Elizabeth’s personality was hardly tolerable. One simply was not allowed to laugh. But her main characteristic was a queenly one: strength of soul. When she trembled, at least no one was aware of it. In her one notices as little as in her father that she might have been emotionally dependent on anyone for support and consolation.
Her ministers, above all Cecil and Burleigh, were in the fortunate position of knowing their interests to be generally identical with the queen’s. At the worst they would have been destroyed together with her. There existed a veritable complicity, and Elizabeth, for her part, did change favorites, but not workers.
The Age of Elizabeth
Between the allegory of Spenser’s Faerie Queene (1596) and the pastoralism of Philip Sidney’s Arcadia Shakespeare stands quite alone and also at a great distance from the other dramatists.
His public consisted of only two poles of society: the young nobility and the lower classes. The theater was growing only moderately, considering the size of London at that time; it was already considered not respectable (while, actually, the “respectable” nation was too dull for it). The court gave it only the attention that befitted its position, so that this sort of entertainment might not be lacking. Elizabeth took scarcely any notice of Shakespeare, and The Merry Wives of Windsor, which he wrote at her command, is one of his weaker plays. In the provinces there seems to have been no theater whatever, at a time when there were theaters throughout Spain. Shakespeare is a veritable windfall for England. If he had never existed, his age would not have missed him. Soon he was completely forgotten and was not revived until much later.
Rümelin (in his Shakespearestudien) demonstrates that Shakespeare’s knowledge of life was more divinatory, inwardly intuitive than empirical.
In the key plays the outlook on life is profoundly melancholy. From this somber background there stand out jest, humor, and beautiful fantasy (A Midsummer Night’s Dream; especially The Tempest with its distribution of evil; King Richard III and Macbeth, too, are quite clearly shaded right into the darkest black; the comedies with melancholy background include As You Like It).
From this outlook on life, the characters are all “justified” as long as they stand in front of us and talk.
Shakespeare not merely disposes of the vanity of this world in contemplative verses (although he has these in profusion), like Saadi and Hafiz, but he sketches the great, detailed, multiform picture of this world. Would he also have done this as a mere published author? Fortunately he was a theater man and an actor.
There has been endless research on Hamlet and on what Shakespeare intended and meant by this work. Every reader sees a different picture in it, and a new one at each reading. And the main thing is that he desires to read it again and again.

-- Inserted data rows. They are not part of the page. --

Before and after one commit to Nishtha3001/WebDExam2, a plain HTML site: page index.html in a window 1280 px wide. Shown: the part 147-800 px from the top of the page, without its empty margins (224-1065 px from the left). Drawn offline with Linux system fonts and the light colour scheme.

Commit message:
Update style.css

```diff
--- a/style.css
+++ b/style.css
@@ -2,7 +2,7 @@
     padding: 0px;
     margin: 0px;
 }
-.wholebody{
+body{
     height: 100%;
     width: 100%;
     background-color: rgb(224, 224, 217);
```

Shakespeare had a different key to the nature of man from that of any poet before or after him.
The present-day squabble over whether he was a Protestant or a Catholic is delightful. At any rate, he was not a Puritan.

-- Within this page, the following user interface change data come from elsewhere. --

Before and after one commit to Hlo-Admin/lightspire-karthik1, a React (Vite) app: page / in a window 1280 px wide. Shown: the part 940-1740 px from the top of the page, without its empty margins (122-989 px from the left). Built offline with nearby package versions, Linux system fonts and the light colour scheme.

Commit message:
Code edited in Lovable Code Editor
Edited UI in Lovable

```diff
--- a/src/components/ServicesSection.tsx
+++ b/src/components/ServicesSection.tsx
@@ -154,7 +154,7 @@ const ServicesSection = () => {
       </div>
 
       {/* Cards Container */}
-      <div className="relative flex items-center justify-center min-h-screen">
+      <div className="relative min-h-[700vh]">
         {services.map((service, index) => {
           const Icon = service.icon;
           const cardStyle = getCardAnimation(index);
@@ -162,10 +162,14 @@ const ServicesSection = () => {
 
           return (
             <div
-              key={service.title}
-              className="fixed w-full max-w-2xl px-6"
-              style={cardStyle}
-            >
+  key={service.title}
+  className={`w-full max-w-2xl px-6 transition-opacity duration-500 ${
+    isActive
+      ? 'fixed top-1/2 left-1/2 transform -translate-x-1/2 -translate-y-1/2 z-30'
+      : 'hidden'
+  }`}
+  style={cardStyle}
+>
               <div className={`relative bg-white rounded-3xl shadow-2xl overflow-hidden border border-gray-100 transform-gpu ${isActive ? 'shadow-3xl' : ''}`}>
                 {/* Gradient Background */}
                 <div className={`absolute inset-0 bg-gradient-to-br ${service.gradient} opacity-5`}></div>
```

It was probably of decisive importance that here as well as in Spain the theater consisted essentially of competing private enterprises (in Italy a court theater usually set the fashion with operas, pastorals, comedies in the conventional sense, and in addition there was little more than popular farce in the form of masked comedy). The English theater fortunately was not tied to any pomp.
Englishmen in Germany trained German actors; Jakob Ayrer and his dramas were under their influence. Perhaps one reason why they were on the Continent was that at home they could hardly profit by their art any more.
[* ]No further reference in original. (Translator’s note.)